Artist Bill Shafer from Mt. Orab poses with some of his paintings at Bethel’s BAMFest.

Artist Bill Shafer from Mt. Orab poses with some of his paintings at Bethel’s BAMFest.
By Jordan Puckett
Sun staff

The fourth Bethel Arts and Music Festival was held Saturday, May 11. Though normally a crowded, popular event, the cold weather proved to be a deterrent for most this year. According to BAMFest committee member Judi Adams, the turnout this year was less than half of the usual 2,000 attendants.

Vendors and artists began setup at 8 a.m. A few sat in their cars and watched. Many more of them sat under their tents, huddled in blankets, and waited for people to come.

Outside the park, musicians set up on street corners and played to passersby, many of them attracting their own audiences. Just outside Burke Park, there were remote control airplane displays that gathered small crowds. Inside the park, vendors and artists entertained customers with their products.

One such vendor, painter Bill Shafer, of Mt. Orab, had numerous paintings under his tent and was eager to show them to BAMFest attendants. Shafer has only been painting for two years, yet he already has an impressive collection. He paints animals and landscapes and sells them as high quality prints.

Another artist present for the BAMFest was Craig Newland. Newland creates art using spray paint. He sells his paintings through his business, Craig’s Creations.

There were many other forms of art represented at the BAMFest, such as woodworking, pottery, and knitted scarves to name a few.

A car show also took place, though many of the expected cars were absent due to the weather. Dr. Charles Barngrover brought his red and white 1961 Nash Metropolitan, despite concerns of rain.

“It was worth it to come out here today,” Barngrover said.

Several prizes were also awarded during the festival. Some of these include a wine basket donated by the Harmony Hill Winery, a doll house donated by Howard Jones, a Henry Sierra Rifle donated by Arcade Antiques and Guns, and a flatscreen TV donated by E.C. Nurre Funeral Home.

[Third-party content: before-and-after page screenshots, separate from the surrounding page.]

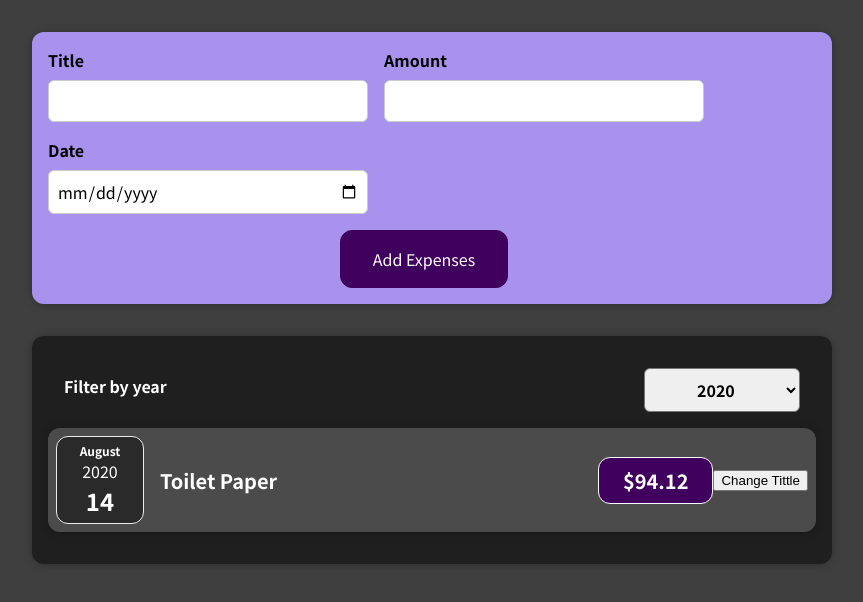
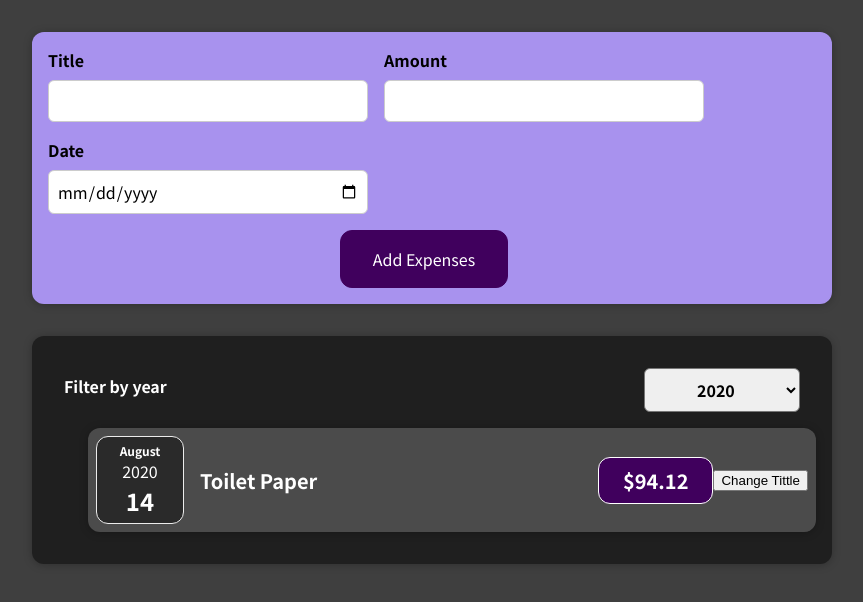
Before and after one commit to IvanSetiawan2001/react-guide-complete, a React (Create React App) app: page / in a window 1280 px wide. Shown: the top 602 px of the page, without its empty margins (208-1071 px from the left). Built offline with nearby package versions, Linux system fonts and the light colour scheme.

Commit message:
adding  conditional return statements

```diff
--- a/src/components/Expenses/ExpenseItem.js
+++ b/src/components/Expenses/ExpenseItem.js
@@ -12,6 +12,7 @@
   };
 
   return (
+    <ul>
       <div>
         <Card className="expense-item">
           <ExpenseDate date={props.date} />
@@ -22,6 +23,7 @@
           <button onClick={clickHandler}>Change Tittle</button>
         </Card>
       </div>
+    </ul>
   );
 };
 
--- a/src/components/Expenses/Expenses.js
+++ b/src/components/Expenses/Expenses.js
@@ -1,8 +1,8 @@
 import Card from "../UI/Card";
-import ExpenseItem from "./ExpenseItem";
 import "./Expenses.css";
 import React, { useState } from "react";
 import ExpensesFilter from "./ExpensesFilter";
+import ExpensesList from "./ExpensesList";
 
 const Expenses = (expenses) => {
   const [year, enteredSelectedYear] = useState("2020");
@@ -15,23 +15,10 @@
     return expense.date.getFullYear().toString() === year;
   });
 
-  let expensesContent = <p>there is no item </p>;
-
-  if (filteredExpenses.length > 0) {
-    expensesContent = filteredExpenses.map((expense) => (
-      <ExpenseItem
-        key={expense.id}
-        title={expense.title}
-        amount={expense.amount}
-        date={expense.date}
-      />
-    ));
-  }
-
   return (
     <Card className="expenses">
       <ExpensesFilter selected={year} onDropdownChange={savedDropdownChange} />
-      {expensesContent}
+      <ExpensesList expenses={filteredExpenses} />
     </Card>
   );
 };
--- /dev/null
+++ b/src/components/Expenses/ExpensesList.css
@@ -0,0 +1,9 @@
+.expenses-list {
+  list-style: none;
+  padding: 0;
+}
+
+.expenses-list__fallback {
+  color: white;
+  text-align: center;
+}
--- /dev/null
+++ b/src/components/Expenses/ExpensesList.js
@@ -0,0 +1,23 @@
+import "./ExpensesList.css";
+import ExpenseItem from "./ExpenseItem";
+
+const ExpensesList = (props) => {
+  if (props.expenses.length === 0) {
+    return <h2 className="expenses-list__fallback"> found no expenses.</h2>;
+  }
+
+  return (
+    <ul className="expenses-list">
+      {props.expenses.map((expense) => (
+        <ExpenseItem
+          key={expense.id}
+          title={expense.title}
+          amount={expense.amount}
+          date={expense.date}
+        />
+      ))}
+    </ul>
+  );
+};
+
+export default ExpensesList;
```
Also changed, not shown: 1 other file (tests, documents, lock files or other folders). Lines whose indentation alone changed are shown as unchanged.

Along with the art and cars, there was an arts and crafts area for kids, the Bethel Historical Museum was open to the public, a quilt show was held at the Bethel United Methodist Church, and there was live music at the park. Performers included Tim Snyder, Bryon Cox, the Tom Frietchen Band, and the Batavia High School Jazz Band.

“The kid’s area was a big success,” Adams said. “We almost ran out of supplies at one station where the kids were making things for Mother’s Day.”

Adams also said the quilt show was “absolutely fabulous” and the Batavia High School Jazz Band was “wonderful.”

“We wish the crowd would have been bigger,” Adams said, “but the people that did come had a good time and that’s what matters.”